          Jared Conway

          To do what you want for setup, get the electronics cooling module. He 2r input method does exactly what you want. Or convert the values and make your own 2r.

           

          To understands why you sim may be different, you will have to elaborate on your test setup and conditions. The assumptions you think your analysis makes and some numbers from your test. Blindly looking at simulations is really difficult.

            • Re: Heat sink with TO-247
              Travis Rowell

              I do have the electronic cooling module. I tried to use it for this project. However I get an error message when trying to apply it to my plastic case. I get the message cannot find face between case and junction or something to that effect. I was told that the two parts I make the 2R must be the same height, width, and thickness. These TO-247 packages do not follow that model. I may be being a bit picky here I dont know, but I didnt want to change the shape of my package to fit the solidworks model of a 2R. As to my real world setup. It is exactly the same as the setup you see in the picture below. I have a fan in front of the heat sink, each TO-247 package should have 17.833 watts running across it. I use a thermal couple to measure the temp of my heat sink. The thermal couple measures 74C which is very close to what solidworks told me it would be. However my junction temp should be way hotter. Instead solidworks is telling me my junction temps match my heat sink. This is not correct. I applied the 17.883 watts to the small sliver of chip on my model. How does solidworks calculate the heat from that? Would I be better off putting a more realistic temp of 100 degrees on that chip instead of putting a wattage?

              snap shot sim.png

                • Re: Heat sink with TO-247
                  Jared Conway

                  "my package to fit the solidworks model of a 2R." > the method used by solidworks is the standard method for 2r

                   

                  "I have a fan in front of the heat sink, each TO-247 package should have 17.833 watts running across it." > what you've shown is 17.833 shared among all the units. not per. (default in flow)

                   

                  "It is exactly the same as the setup you see in the picture below." > please describe the details of both the physical test setup and analysis setup. there may be a small detail in here that is causing a difference. for excample you haven't said if you are using internal or external analysis, what your fan is, what the environmental conditions are, is there radiation, do you have gravity enabled...etc. if you have a heat problem already and are using17.xxx for all the components, it will probably be much hotter now which indicates more likely a setup problem to start with. IE you weren't just getting lucky that the heat sink temp was 100 and the rest was off.

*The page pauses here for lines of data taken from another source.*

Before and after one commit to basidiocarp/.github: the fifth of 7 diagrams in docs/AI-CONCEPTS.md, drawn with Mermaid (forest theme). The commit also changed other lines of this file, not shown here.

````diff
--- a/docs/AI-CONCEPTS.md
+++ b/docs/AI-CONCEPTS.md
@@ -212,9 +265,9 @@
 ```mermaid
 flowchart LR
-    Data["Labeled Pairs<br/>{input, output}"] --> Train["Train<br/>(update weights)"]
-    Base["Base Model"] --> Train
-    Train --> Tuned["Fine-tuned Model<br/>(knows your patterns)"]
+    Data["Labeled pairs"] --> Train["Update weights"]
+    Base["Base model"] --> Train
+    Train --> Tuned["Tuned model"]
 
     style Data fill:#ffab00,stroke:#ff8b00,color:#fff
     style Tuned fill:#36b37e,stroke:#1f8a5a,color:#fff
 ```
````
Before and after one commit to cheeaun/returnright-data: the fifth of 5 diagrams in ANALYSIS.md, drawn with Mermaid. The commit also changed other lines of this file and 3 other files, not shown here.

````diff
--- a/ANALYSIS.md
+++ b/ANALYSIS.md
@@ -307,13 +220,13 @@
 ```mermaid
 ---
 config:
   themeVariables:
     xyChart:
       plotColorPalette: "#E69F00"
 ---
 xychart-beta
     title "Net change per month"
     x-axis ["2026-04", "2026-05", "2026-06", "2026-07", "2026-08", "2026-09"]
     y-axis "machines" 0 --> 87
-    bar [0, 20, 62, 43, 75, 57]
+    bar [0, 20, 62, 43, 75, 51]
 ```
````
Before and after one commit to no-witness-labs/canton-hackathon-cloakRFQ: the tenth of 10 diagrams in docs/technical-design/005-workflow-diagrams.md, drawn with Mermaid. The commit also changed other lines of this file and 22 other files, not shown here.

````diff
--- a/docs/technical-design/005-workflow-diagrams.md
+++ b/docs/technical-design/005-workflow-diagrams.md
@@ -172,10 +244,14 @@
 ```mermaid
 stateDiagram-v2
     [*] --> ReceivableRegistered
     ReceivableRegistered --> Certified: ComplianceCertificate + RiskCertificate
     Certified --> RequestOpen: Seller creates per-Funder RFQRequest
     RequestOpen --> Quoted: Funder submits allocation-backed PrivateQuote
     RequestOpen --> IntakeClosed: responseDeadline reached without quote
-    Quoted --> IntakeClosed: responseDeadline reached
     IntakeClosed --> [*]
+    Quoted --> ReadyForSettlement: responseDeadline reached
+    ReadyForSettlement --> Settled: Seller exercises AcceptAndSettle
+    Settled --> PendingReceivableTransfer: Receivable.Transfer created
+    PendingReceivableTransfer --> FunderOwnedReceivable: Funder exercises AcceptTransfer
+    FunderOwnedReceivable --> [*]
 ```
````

              • Re: Heat sink with TO-247
                Mark Keown

                layer resistance.jpgYou will need the manufactures Rj-c (resistance junction to case) and Rj-b (resistance junction to board) for the device.  Adjust the thermal conductivity of the layers as done in the attached picture.  You can use two or three layers.  With two layers apply the power to the interface surface and with three layers apply power to the center solid.  Good that you have a model to check your simulation.

                OR adjust the thermal conductivity until it matches your bench test results.

                • Re: Heat sink with TO-247
                  Mark Keown

                  For the issue of applying power to the interface - for some reason you have to use a surface filter if the feature is not an assembly.

                  • Re: Heat sink with TO-247
                    Daniela Coblas

                    Hello, I have to do same simulation. Did you managed to get good results?

                    Can you explain to me better how you built your 3D model, how you defined your materials? It is very important for me